SAN FRANCISCO (AP) — Utah's Larry Krystkowiak is taking his coaching example off the court. He has become quite the crime stopper.
Last month in Salt Lake City, Krystkowiak — a 6-foot-9 former NBA power forward — chased down and apprehended a bike thief on campus.
"It was a fun week for us," Krystkowiak recalled Thursday. "We got a couple of thieves, a bike thief and then another man that had stolen 17 laptops from our athletic department."
Krystkowiak's tale quickly became a hot topic of conversation at Pac-12 media day Thursday, where California coach Mike Montgomery insisted he would have no chance of pulling off a similar defensive stop across San Francisco Bay in Berkeley.
"If I was built and looked like Krysto, I would probably tackle him, wrestle him to the ground, sit on him, like he did," Montgomery said. "As it is, I'd probably wish him well. I hope that computer works for him."
With NCAA rules now allowing coaches to start practice early and more offseason on-court time with players, Krystkowiak said he now has a little bit of spare time in his day to accomplish such successes away from the practice floor.

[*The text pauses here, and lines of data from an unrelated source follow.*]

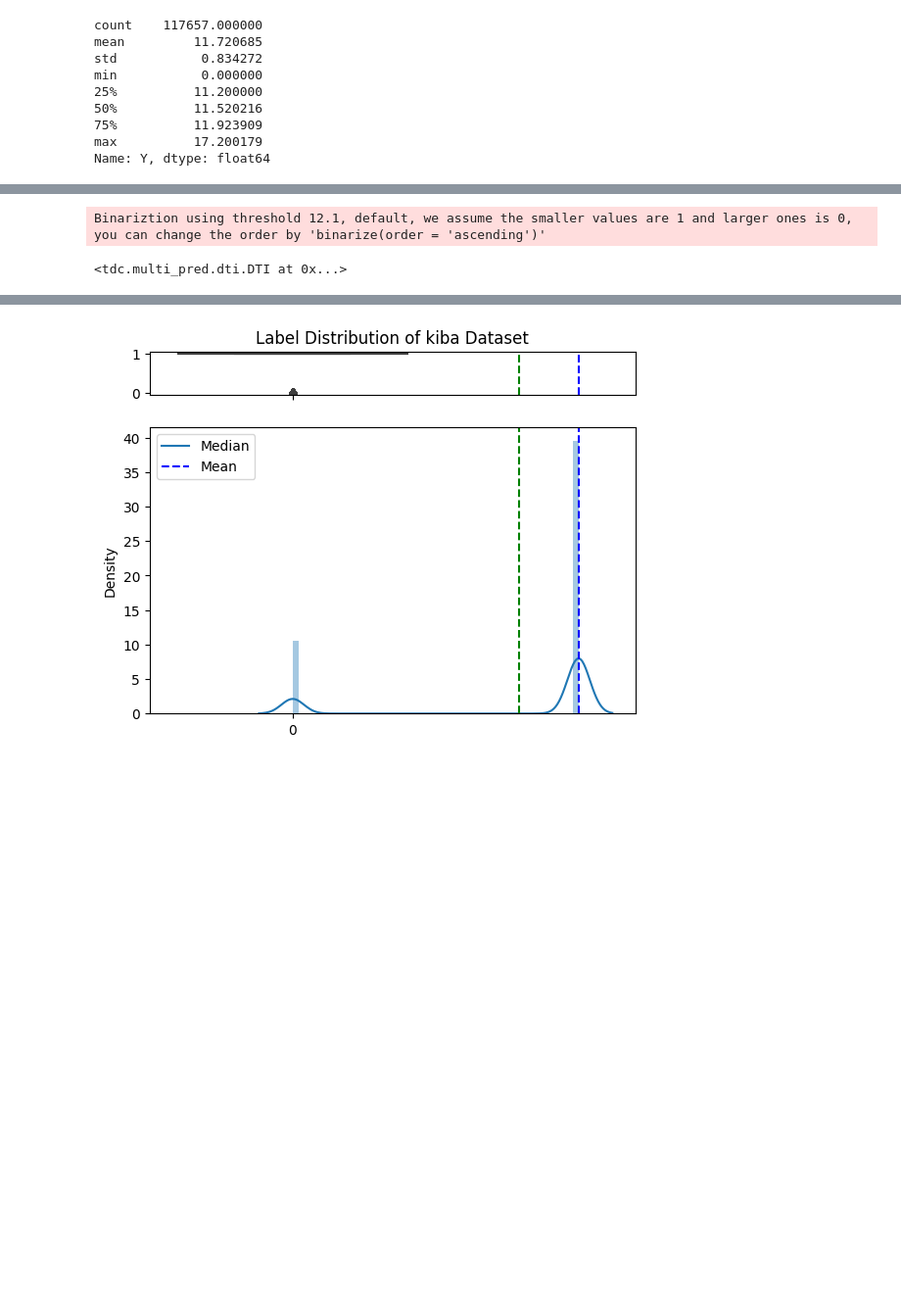
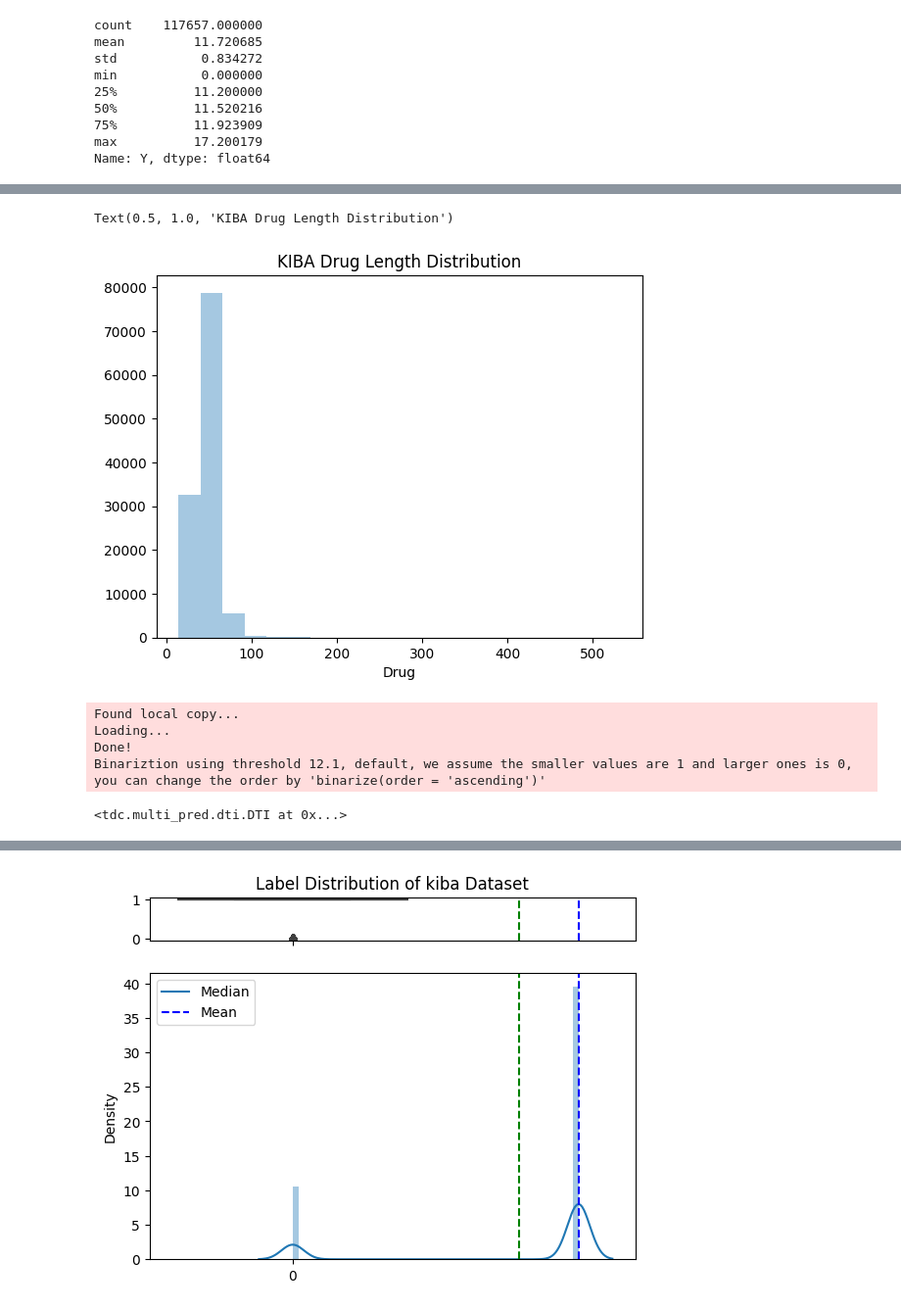
Before and after one commit to luisfsferreira/SI_Bioinformatica, a Jupyter notebook: Start.ipynb, the cells around one changed output, grey strips where cells are left out. Shown at 98% size. Cells and saved outputs as stored; diff of their text form; code cells hidden in the pictures; blank space fills up the shorter version.

```diff
--- a/Start.ipynb
+++ b/Start.ipynb
@@ -43,7 +99,16 @@ Name: Y, dtype: float64
+# %%
+sns.distplot(data_K.get_data().Drug.str.len(), kde=False, bins=20).set_title('KIBA Drug Length Distribution')
+# %% [output]
+Text(0.5, 1.0, 'KIBA Drug Length Distribution')
+[figure, added]
 # %%
-# preprocess data
+# preprocess data Binarization
 
-data_K.binarize(threshold = 12.1)
+data_K = DTI(name = 'KIBA')
+data_K.binarize(threshold = 12.1) # veio da literatura
 # %% [output]
+Found local copy...
+Loading...
+Done!
 Binariztion using threshold 12.1, default, we assume the smaller values are 1 and larger ones is 0, you can change the order by 'binarize(order = 'ascending')'
 <tdc.multi_pred.dti.DTI at 0x...>
```
Also changed, not shown: parts of 58 cells of this notebook.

The third-year Utah coach was headed to work early one morning late last month when he saw a cyclist carrying another bike. The 49-year-old, 220-pound coach approached him, called campus police and told the man to sit on the sidewalk.
"With the practice changing a little bit, having six weeks to get 30 practices in, it allows your coaches to step out and take on some other career opportunities," Krystkowiak said. "So, we had an awful lot of fun with that. It's good to have people behind bars."
So, who would play the crime-stopping coach in a movie? Barney Fife from The Andy Griffith Show, of course.
"I just always liked Barney," he said. "Thought he was something special and always managed to step in a little pile of something, it seemed like, whenever he had an opportunity."